Review by Boniface

This week for our anniversary my wife and I treated ourselves and went to see the film For Greater Glory (R, 2012) about the Mexican Cristero War during the 1920's. The film is directed by Dean Wright, a first-time director who was visual effects supervisor for the The Two Towers and Return of the King. The film stars Andy Garcia in the main role as Enrique Gorostieta, as well as Oscar Isaac (St. Joseph from The Nativity Story). Eva Longoria, Peter O'Toole and Eduardo Verastegui (Jose from Bella) also have lesser roles. The movie traces the Catholic persecution in Mexico from the first anti-clerical measures introduced by President Calles in 1926 through the bloody Cristero War and the final agreement with the Church in 1929 that ended the conflict.

If you will forgive the expression, it was really nice to finally see Catholics with some balls.

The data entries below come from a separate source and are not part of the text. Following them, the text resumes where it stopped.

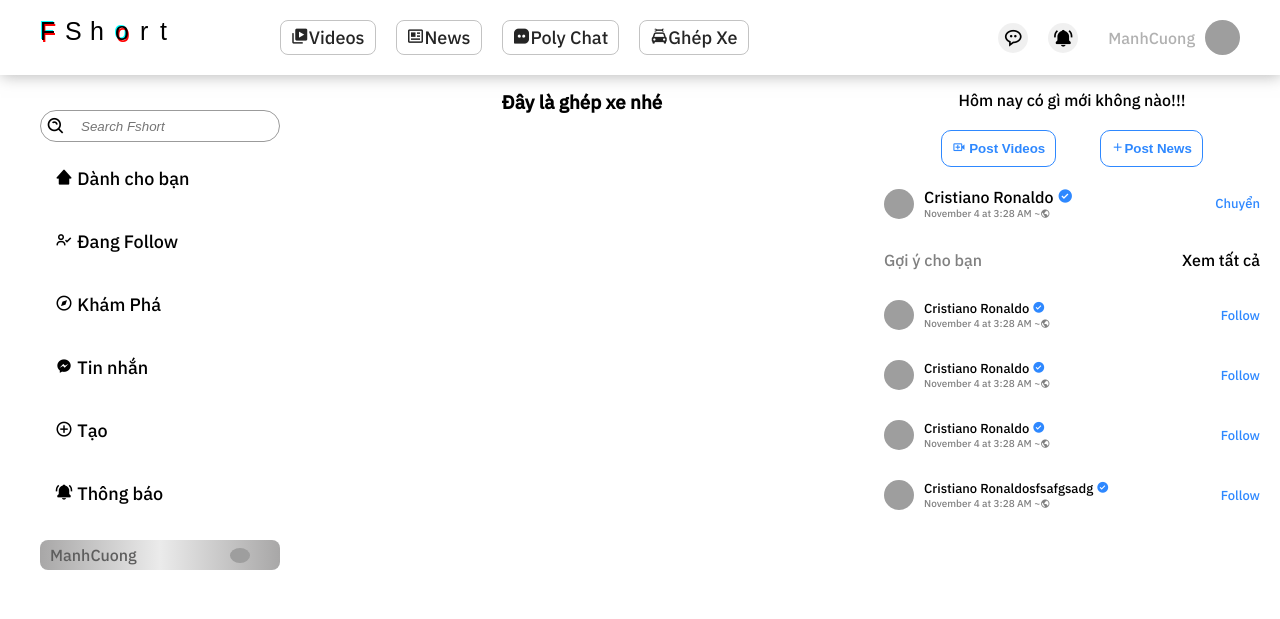
Repository: cuongdeptraivkl/templateFshort
Page: car.html
These files come from the project's save history. The page is drawn as it stood at one moment and after the next save; the edit follows.
The browser window is 1280 px wide. The pictures show the whole page.
Pictures or frames that could not be fetched are drawn as grey boxes. Some web fonts or font styles are not loaded; a fallback is used.

Above is the page before, as saved 2022-11-20 03:35:57.
Console error: ReferenceError: array_user_detail is not defined

After the next save:
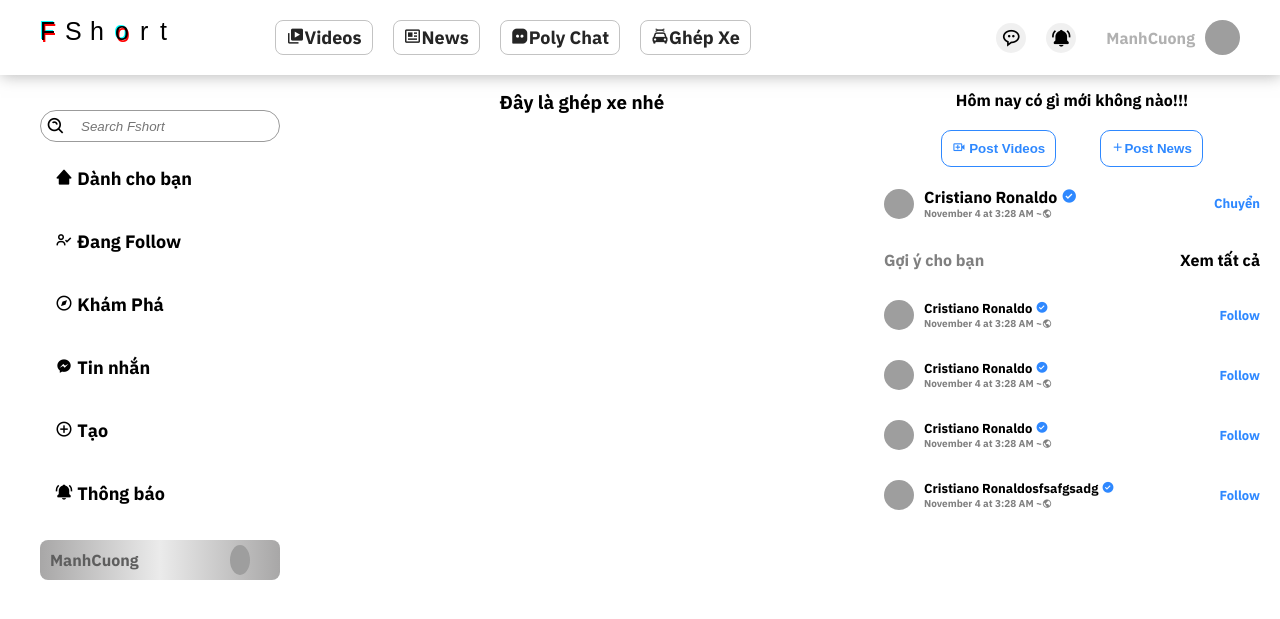
Saved 5 s later.
--- a/car.html
+++ b/car.html
@@ -19,7 +19,7 @@
         href="https://fonts.googleapis.com/css2?family=Mochiy+Pop+P+One&family=Roboto:ital,wght@0,500;1,700&display=swap"
         rel="stylesheet">
     <!-- <link href="https://unpkg.com/aos@2.3.1/dist/aos.css" rel="stylesheet"> -->
-    <link rel="stylesheet" href="src/css/styles.css" />
+   <link rel="stylesheet" href="src/css/detail_user.css" />
 </head>
 
 <body>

I'm serious. In this film, the Catholics get shoved around, persecuted and finally start getting killed by Calles' government. And how do they respond? Sure, they try protests, petitions and non-violent resistance and go through all the standard arguments about why they need to be law-abiding citizens. But when that fails, what do they do? They get some guns and start freakin' shooting people and hanging people! This is definitely not a movie where pious Catholics sit meekly by in white robes while they get eaten by lions. No - this is flaming, tequila-drinking Catholics with crucifixes in one hand and rifles in the other shooting, exploding, and hanging federal agents. For me these are all gigantic positives.

If I were the powers that be in this country, I would be worried about the implications of this movie. It reminds us that Catholics are meek and law abiding, but that if you push us far enough and start attacking our faith...well, oh boy, are you in for something you couldn't imagine. In this sense, the film was not only good but inspirational.

There is no nudity, no blasphemy - the Church comes off looking very good, and priests are portrayed very positively. The story itself is fairly moving - I got teary eyed a few times and my wife cried.

The problems of the film are more annoying than serious. A lot of the camera work is shaky, as if the cameraman was holding the camera in his hand and not using a tripod. I don't know what effect this was supposed to have, but it was quite prevalent (perhaps 40% of the film) and it took awhile to adjust to.

There were a lot of characters to keep track of. Though General Enrique was the main protagonist, he did not emerge as such until a third of the way through the movie, and for the first part of the film you are trying to keep track of who's who and wondering who the main character is. Because of this abundance of characters, some of the development is necessarily shallow. I went through the whole film never figuring out even the names of some of the secondary characters.

There were several loose ends at the conclusion of the film. For example, the last scene of the film shows General Enrique helping his wounded priest friend Fr. Vega onto a horse in order to help him escape. Fr. Vega, a main character, is suffering from a gunshot wound and is drifting in and out of consciousness; his survival is by no means certain. Enrique helps him onto the horse and sends him away. A moment later the film is over and we never see whether Fr. Vega survived or not. It is simply left hanging. That is the most egregious example, but there are others like it.

And of course the film is rater R, so it is violent. There is a disturbing scene of a boy being tortured, lots of scenes of people being hanged, and an almost non-stop barrage of gun-fighting throughout the film. It's not for the weak  of heart.

But then again, why would it be otherwise? The Calles persecution was horrific, and the Cristero War was a very dark period in Mexican history. The film adequately depicts this darkness while nevertheless not becoming a dark film; in fact, it's heroic depiction of the Cristeros, and the side plots of the characters (some of whom will later go on to be beatified), give the film an optimistic mood despite its brutal violence. It shows sin in all its horror, but also the undeniable operation of grace.

I give the film 2.5 tiaras.